[Web page revision data]
▼

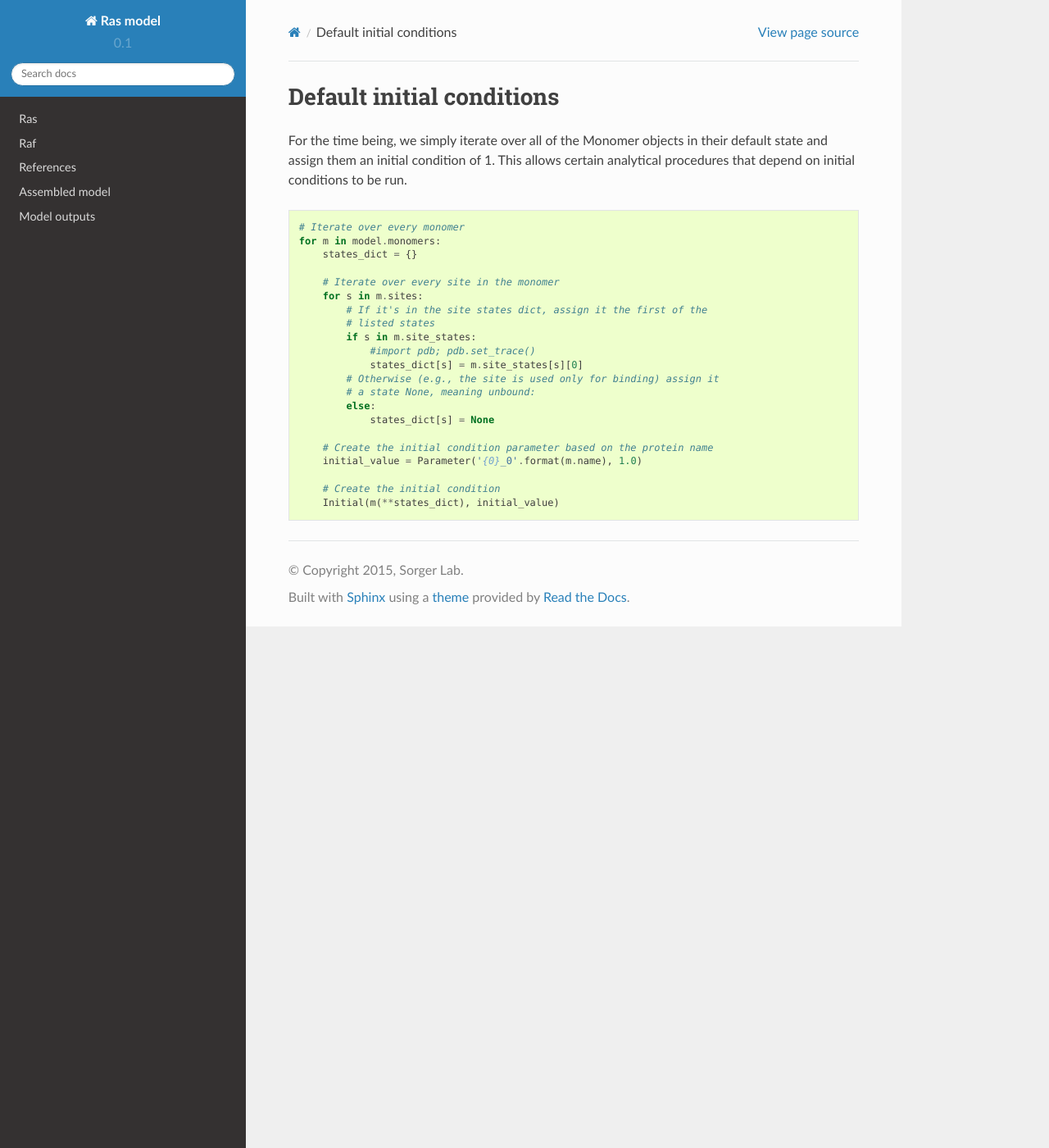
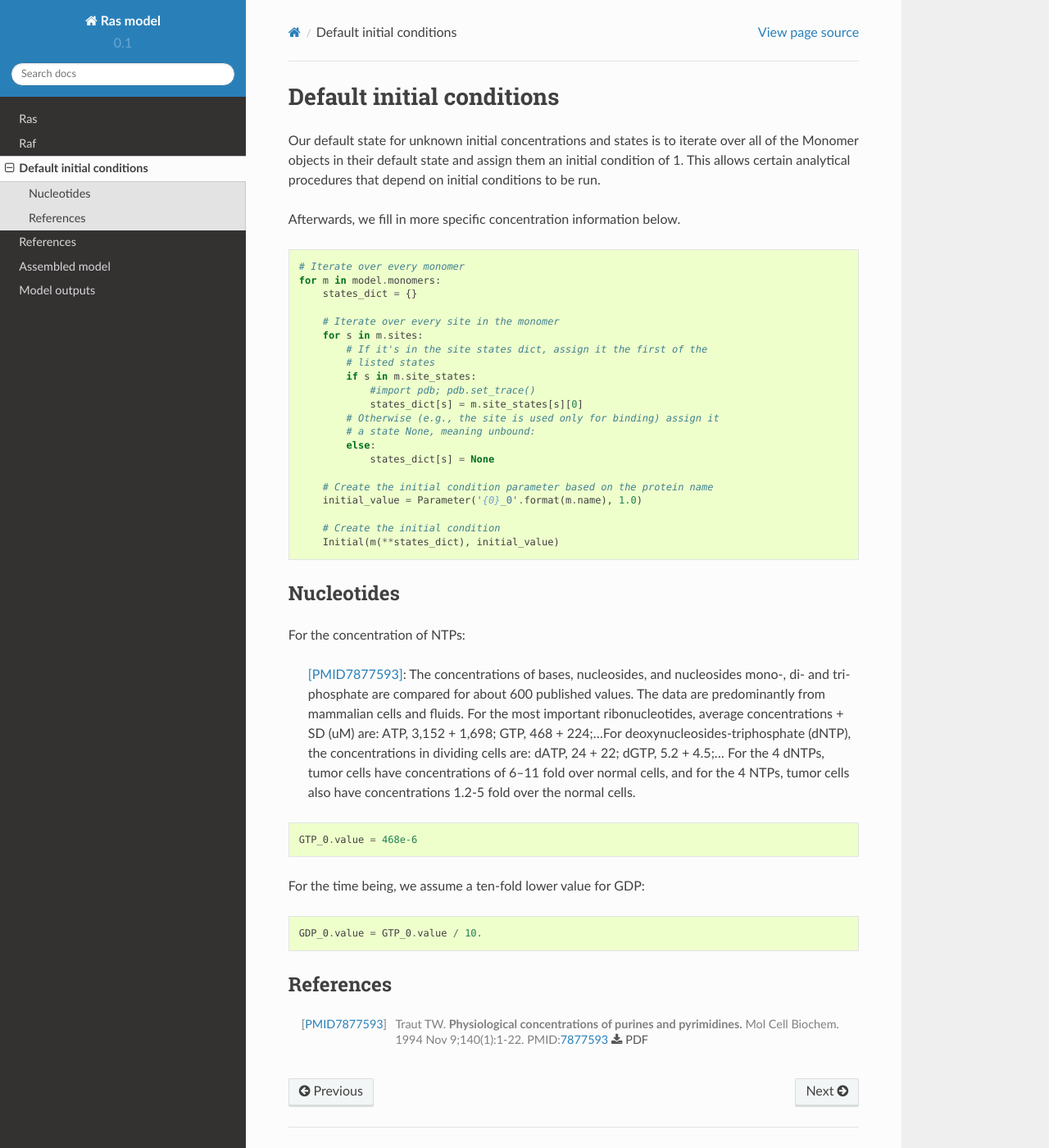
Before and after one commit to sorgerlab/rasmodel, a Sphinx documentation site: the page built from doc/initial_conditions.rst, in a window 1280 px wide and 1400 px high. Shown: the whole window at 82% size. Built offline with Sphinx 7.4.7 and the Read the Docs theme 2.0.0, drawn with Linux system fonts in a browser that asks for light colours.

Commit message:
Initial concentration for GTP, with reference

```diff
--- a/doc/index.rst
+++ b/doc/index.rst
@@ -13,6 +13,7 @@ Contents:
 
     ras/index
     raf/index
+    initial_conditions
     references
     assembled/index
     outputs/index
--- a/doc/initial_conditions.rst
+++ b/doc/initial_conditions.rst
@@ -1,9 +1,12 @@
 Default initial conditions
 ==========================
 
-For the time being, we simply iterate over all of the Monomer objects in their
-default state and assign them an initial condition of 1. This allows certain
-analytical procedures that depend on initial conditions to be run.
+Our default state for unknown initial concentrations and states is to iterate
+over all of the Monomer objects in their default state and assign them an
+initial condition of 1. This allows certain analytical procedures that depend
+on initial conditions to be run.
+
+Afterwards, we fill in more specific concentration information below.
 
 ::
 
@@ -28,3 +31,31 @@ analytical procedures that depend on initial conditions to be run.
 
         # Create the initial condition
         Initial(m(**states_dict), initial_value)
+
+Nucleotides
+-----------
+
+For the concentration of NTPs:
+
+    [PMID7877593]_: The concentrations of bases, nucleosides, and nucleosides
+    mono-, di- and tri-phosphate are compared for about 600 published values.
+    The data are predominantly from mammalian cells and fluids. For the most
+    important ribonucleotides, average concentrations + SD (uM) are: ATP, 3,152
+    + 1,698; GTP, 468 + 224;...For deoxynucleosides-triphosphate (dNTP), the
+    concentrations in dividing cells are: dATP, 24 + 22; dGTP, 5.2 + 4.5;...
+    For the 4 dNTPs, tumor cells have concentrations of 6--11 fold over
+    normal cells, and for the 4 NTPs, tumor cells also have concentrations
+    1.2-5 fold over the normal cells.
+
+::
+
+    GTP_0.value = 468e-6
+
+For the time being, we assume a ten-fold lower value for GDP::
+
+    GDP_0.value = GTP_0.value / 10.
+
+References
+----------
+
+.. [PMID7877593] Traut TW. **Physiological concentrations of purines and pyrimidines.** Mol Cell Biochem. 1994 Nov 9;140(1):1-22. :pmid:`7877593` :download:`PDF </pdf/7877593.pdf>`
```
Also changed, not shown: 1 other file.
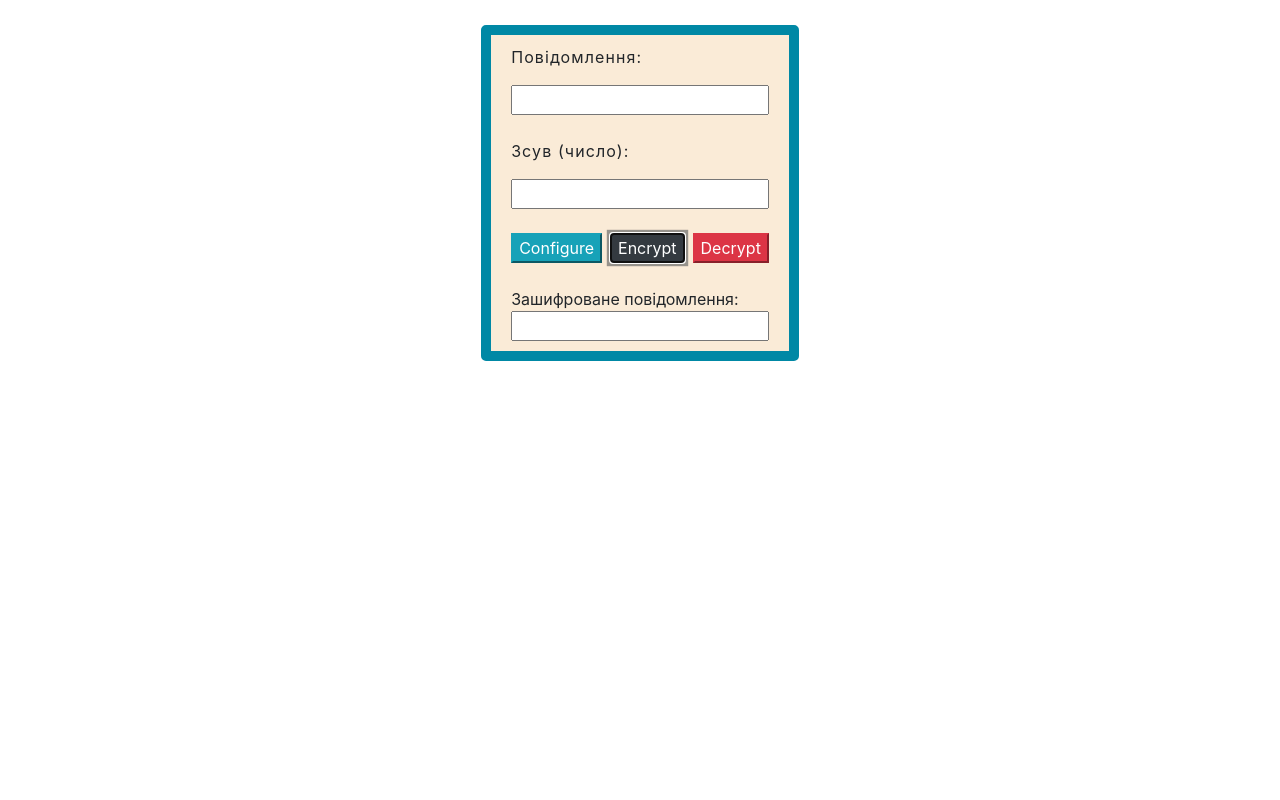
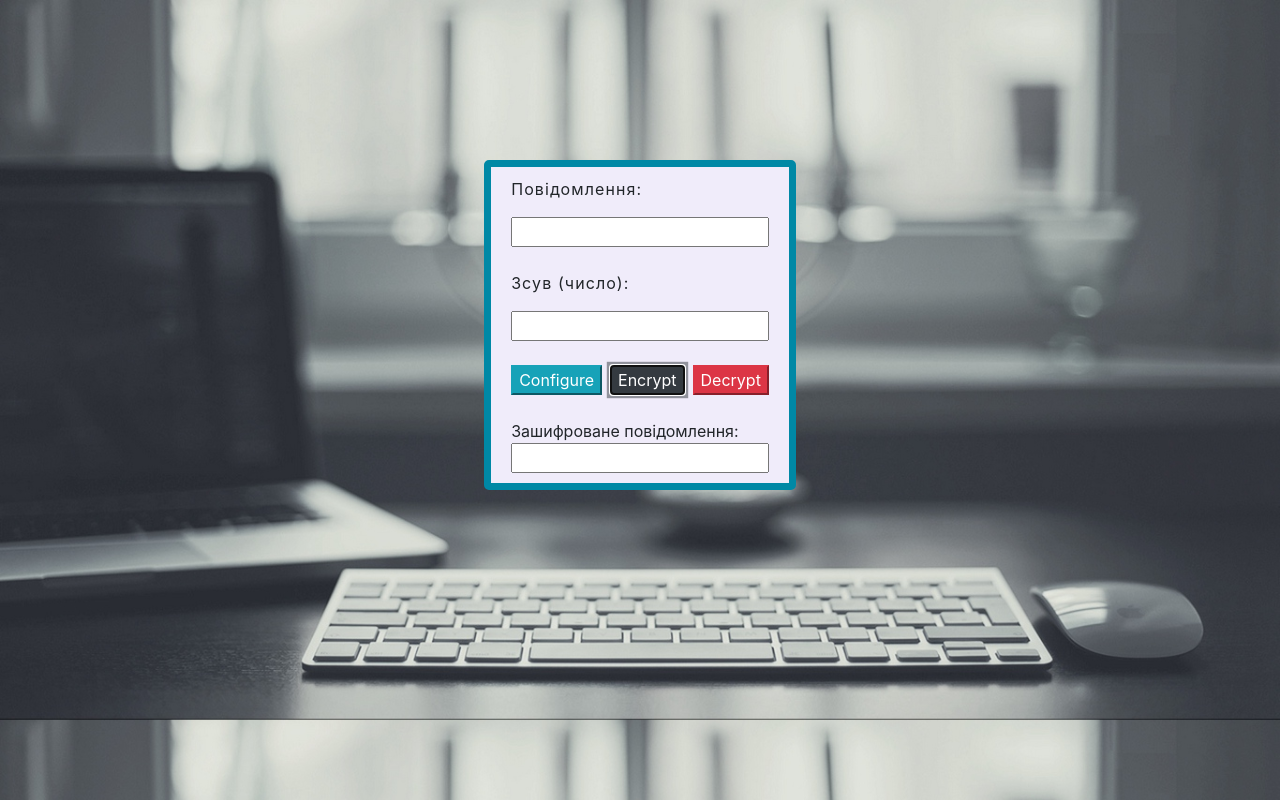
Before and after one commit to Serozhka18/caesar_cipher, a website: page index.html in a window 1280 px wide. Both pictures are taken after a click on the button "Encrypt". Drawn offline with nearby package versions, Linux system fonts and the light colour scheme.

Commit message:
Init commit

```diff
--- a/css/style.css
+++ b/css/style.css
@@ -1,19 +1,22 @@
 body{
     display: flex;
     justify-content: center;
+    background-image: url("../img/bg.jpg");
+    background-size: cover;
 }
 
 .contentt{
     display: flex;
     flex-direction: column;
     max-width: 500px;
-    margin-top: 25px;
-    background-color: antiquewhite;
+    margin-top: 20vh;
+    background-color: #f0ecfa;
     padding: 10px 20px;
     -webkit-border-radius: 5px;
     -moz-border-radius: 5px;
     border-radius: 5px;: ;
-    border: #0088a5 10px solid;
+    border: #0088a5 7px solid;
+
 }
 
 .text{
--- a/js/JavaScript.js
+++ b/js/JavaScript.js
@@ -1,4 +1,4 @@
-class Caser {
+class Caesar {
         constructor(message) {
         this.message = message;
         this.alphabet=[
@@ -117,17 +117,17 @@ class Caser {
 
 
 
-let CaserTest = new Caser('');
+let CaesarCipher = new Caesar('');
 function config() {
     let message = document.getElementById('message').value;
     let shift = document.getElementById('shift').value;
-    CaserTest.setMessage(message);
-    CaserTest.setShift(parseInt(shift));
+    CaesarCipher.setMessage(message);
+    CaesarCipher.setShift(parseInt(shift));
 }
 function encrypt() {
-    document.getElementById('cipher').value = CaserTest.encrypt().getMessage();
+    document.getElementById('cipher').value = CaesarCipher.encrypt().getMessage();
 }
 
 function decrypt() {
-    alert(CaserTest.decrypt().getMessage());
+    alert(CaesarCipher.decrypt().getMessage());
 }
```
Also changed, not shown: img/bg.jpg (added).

▲

● TASK PROMPT
Exactly as they appear above, write out all the entries, without pictures.

● ANSWER
Before and after one commit to sorgerlab/rasmodel, a Sphinx documentation site: the page built from doc/initial_conditions.rst, in a window 1280 px wide and 1400 px high. Shown: the whole window at 82% size. Built offline with Sphinx 7.4.7 and the Read the Docs theme 2.0.0, drawn with Linux system fonts in a browser that asks for light colours.

Commit message:
Initial concentration for GTP, with reference

```diff
--- a/doc/index.rst
+++ b/doc/index.rst
@@ -13,6 +13,7 @@ Contents:
 
     ras/index
     raf/index
+    initial_conditions
     references
     assembled/index
     outputs/index
--- a/doc/initial_conditions.rst
+++ b/doc/initial_conditions.rst
@@ -1,9 +1,12 @@
 Default initial conditions
 ==========================
 
-For the time being, we simply iterate over all of the Monomer objects in their
-default state and assign them an initial condition of 1. This allows certain
-analytical procedures that depend on initial conditions to be run.
+Our default state for unknown initial concentrations and states is to iterate
+over all of the Monomer objects in their default state and assign them an
+initial condition of 1. This allows certain analytical procedures that depend
+on initial conditions to be run.
+
+Afterwards, we fill in more specific concentration information below.
 
 ::
 
@@ -28,3 +31,31 @@ analytical procedures that depend on initial conditions to be run.
 
         # Create the initial condition
         Initial(m(**states_dict), initial_value)
+
+Nucleotides
+-----------
+
+For the concentration of NTPs:
+
+    [PMID7877593]_: The concentrations of bases, nucleosides, and nucleosides
+    mono-, di- and tri-phosphate are compared for about 600 published values.
+    The data are predominantly from mammalian cells and fluids. For the most
+    important ribonucleotides, average concentrations + SD (uM) are: ATP, 3,152
+    + 1,698; GTP, 468 + 224;...For deoxynucleosides-triphosphate (dNTP), the
+    concentrations in dividing cells are: dATP, 24 + 22; dGTP, 5.2 + 4.5;...
+    For the 4 dNTPs, tumor cells have concentrations of 6--11 fold over
+    normal cells, and for the 4 NTPs, tumor cells also have concentrations
+    1.2-5 fold over the normal cells.
+
+::
+
+    GTP_0.value = 468e-6
+
+For the time being, we assume a ten-fold lower value for GDP::
+
+    GDP_0.value = GTP_0.value / 10.
+
+References
+----------
+
+.. [PMID7877593] Traut TW. **Physiological concentrations of purines and pyrimidines.** Mol Cell Biochem. 1994 Nov 9;140(1):1-22. :pmid:`7877593` :download:`PDF </pdf/7877593.pdf>`
```
Also changed, not shown: 1 other file.
Before and after one commit to Serozhka18/caesar_cipher, a website: page index.html in a window 1280 px wide. Both pictures are taken after a click on the button "Encrypt". Drawn offline with nearby package versions, Linux system fonts and the light colour scheme.

Commit message:
Init commit

```diff
--- a/css/style.css
+++ b/css/style.css
@@ -1,19 +1,22 @@
 body{
     display: flex;
     justify-content: center;
+    background-image: url("../img/bg.jpg");
+    background-size: cover;
 }
 
 .contentt{
     display: flex;
     flex-direction: column;
     max-width: 500px;
-    margin-top: 25px;
-    background-color: antiquewhite;
+    margin-top: 20vh;
+    background-color: #f0ecfa;
     padding: 10px 20px;
     -webkit-border-radius: 5px;
     -moz-border-radius: 5px;
     border-radius: 5px;: ;
-    border: #0088a5 10px solid;
+    border: #0088a5 7px solid;
+
 }
 
 .text{
--- a/js/JavaScript.js
+++ b/js/JavaScript.js
@@ -1,4 +1,4 @@
-class Caser {
+class Caesar {
         constructor(message) {
         this.message = message;
         this.alphabet=[
@@ -117,17 +117,17 @@ class Caser {
 
 
 
-let CaserTest = new Caser('');
+let CaesarCipher = new Caesar('');
 function config() {
     let message = document.getElementById('message').value;
     let shift = document.getElementById('shift').value;
-    CaserTest.setMessage(message);
-    CaserTest.setShift(parseInt(shift));
+    CaesarCipher.setMessage(message);
+    CaesarCipher.setShift(parseInt(shift));
 }
 function encrypt() {
-    document.getElementById('cipher').value = CaserTest.encrypt().getMessage();
+    document.getElementById('cipher').value = CaesarCipher.encrypt().getMessage();
 }
 
 function decrypt() {
-    alert(CaserTest.decrypt().getMessage());
+    alert(CaesarCipher.decrypt().getMessage());
 }
```
Also changed, not shown: img/bg.jpg (added).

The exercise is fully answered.